• Before-and-after change data:
================================
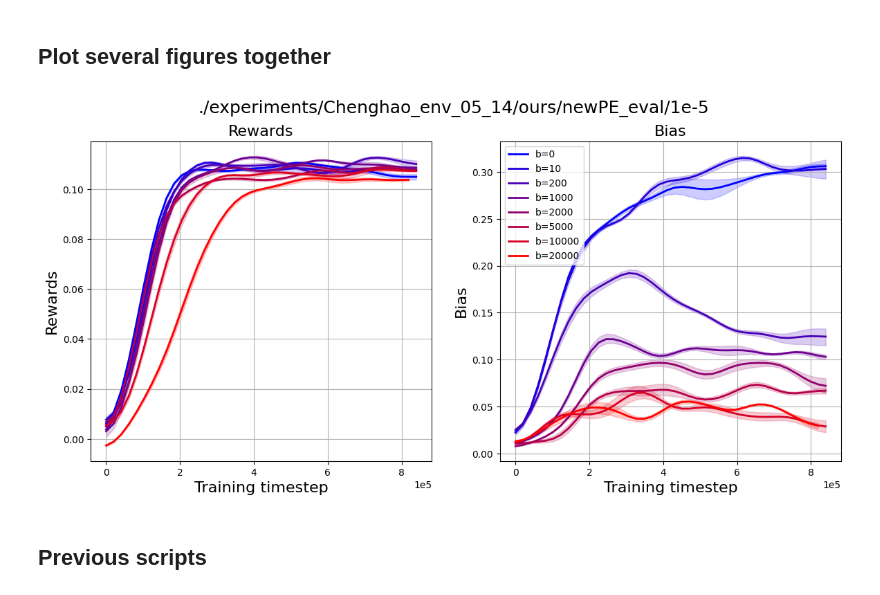
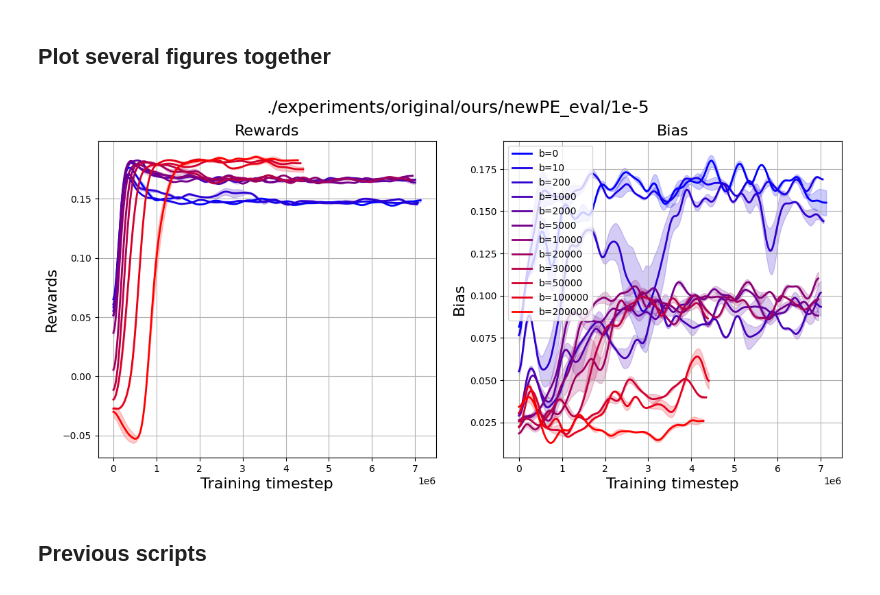
Before and after one commit to Yuancheng-Xu/ELBERT, a Jupyter notebook: lending_experiment/plot_xyc.ipynb, the cells around one changed output. Saved outputs shown, nothing was run; the diff lists cells and outputs as text; code cells hidden in the pictures.

```diff
--- a/lending_experiment/plot_xyc.ipynb
+++ b/lending_experiment/plot_xyc.ipynb
@@ -126,7 +126,7 @@ def alpha_color(alpha, color0=(1,0,0), color1=(0,0,1)):
     np_color1 = np.asarray(color1)
     return tuple(alpha*np_color0+(1-alpha)*np_color1)
 
-def plot_ablation(exp_path_base,b_list,title,sigma_smooth=0,lr='1e-5',save_fig=False):
+def plot_ablation(exp_path_base,b_list,title,sigma_smooth=0,lr='1e-5',save_fig=False,timesteps=245):
     exp_dict = {}
     color_dict = {}
     for i in range(len(b_list)):
@@ -135,7 +135,7 @@ def plot_ablation(exp_path_base,b_list,title,sigma_smooth=0,lr='1e-5',save_fig=F
         color_dict['b={}'.format(b)] = alpha_color(i /(len(b_list)-1))
 
 
-    fig = load_and_plot(exp_dict, color_dict, sigma_smooth=sigma_smooth,title=title)
+    fig = load_and_plot(exp_dict, color_dict, sigma_smooth=sigma_smooth,title=title,timesteps=timesteps)
 
     if save_fig:
         fig.savefig(os.path.join(exp_path_base,'result_lr{}.png'.format(lr)))
@@ -143,14 +143,17 @@ def plot_ablation(exp_path_base,b_list,title,sigma_smooth=0,lr='1e-5',save_fig=F
         fig.show()
 # %%
 exp_path_base = './experiments/Chenghao_env_05_14/ours/newPE_eval/'
-# exp_path_base = './experiments/original/ours/newPE_eval/'
 b_list = [0,10,200,1000,2000,5000,10000,20000]
+
+exp_path_base = './experiments/original/ours/newPE_eval/'
+b_list = [0,10,200,1000,2000,5000,10000,20000,30000,50000,100000,200000]
+
 lr_str = '1e-5'
 
-plot_ablation(exp_path_base,b_list,lr=lr_str, sigma_smooth=1,\
-              title=exp_path_base+lr_str,save_fig=False)
+plot_ablation(exp_path_base,b_list,lr=lr_str, sigma_smooth=5,\
+              title=exp_path_base+lr_str,save_fig=False,timesteps=int(1e5))
 # %% [output]
-[figure, old version]
+[figure, new version]
 # %% [markdown]
 ## Previous scripts
 # %%
```
Also changed, not shown: 4 other files.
================================
• PROBLEM DETAILS:
Please set down the records above verbatim, with each picture left out.

• RESULT BELOW:
Before and after one commit to Yuancheng-Xu/ELBERT, a Jupyter notebook: lending_experiment/plot_xyc.ipynb, the cells around one changed output. Saved outputs shown, nothing was run; the diff lists cells and outputs as text; code cells hidden in the pictures.

```diff
--- a/lending_experiment/plot_xyc.ipynb
+++ b/lending_experiment/plot_xyc.ipynb
@@ -126,7 +126,7 @@ def alpha_color(alpha, color0=(1,0,0), color1=(0,0,1)):
     np_color1 = np.asarray(color1)
     return tuple(alpha*np_color0+(1-alpha)*np_color1)
 
-def plot_ablation(exp_path_base,b_list,title,sigma_smooth=0,lr='1e-5',save_fig=False):
+def plot_ablation(exp_path_base,b_list,title,sigma_smooth=0,lr='1e-5',save_fig=False,timesteps=245):
     exp_dict = {}
     color_dict = {}
     for i in range(len(b_list)):
@@ -135,7 +135,7 @@ def plot_ablation(exp_path_base,b_list,title,sigma_smooth=0,lr='1e-5',save_fig=F
         color_dict['b={}'.format(b)] = alpha_color(i /(len(b_list)-1))
 
 
-    fig = load_and_plot(exp_dict, color_dict, sigma_smooth=sigma_smooth,title=title)
+    fig = load_and_plot(exp_dict, color_dict, sigma_smooth=sigma_smooth,title=title,timesteps=timesteps)
 
     if save_fig:
         fig.savefig(os.path.join(exp_path_base,'result_lr{}.png'.format(lr)))
@@ -143,14 +143,17 @@ def plot_ablation(exp_path_base,b_list,title,sigma_smooth=0,lr='1e-5',save_fig=F
         fig.show()
 # %%
 exp_path_base = './experiments/Chenghao_env_05_14/ours/newPE_eval/'
-# exp_path_base = './experiments/original/ours/newPE_eval/'
 b_list = [0,10,200,1000,2000,5000,10000,20000]
+
+exp_path_base = './experiments/original/ours/newPE_eval/'
+b_list = [0,10,200,1000,2000,5000,10000,20000,30000,50000,100000,200000]
+
 lr_str = '1e-5'
 
-plot_ablation(exp_path_base,b_list,lr=lr_str, sigma_smooth=1,\
-              title=exp_path_base+lr_str,save_fig=False)
+plot_ablation(exp_path_base,b_list,lr=lr_str, sigma_smooth=5,\
+              title=exp_path_base+lr_str,save_fig=False,timesteps=int(1e5))
 # %% [output]
-[figure, old version]
+[figure, new version]
 # %% [markdown]
 ## Previous scripts
 # %%
```
Also changed, not shown: 4 other files.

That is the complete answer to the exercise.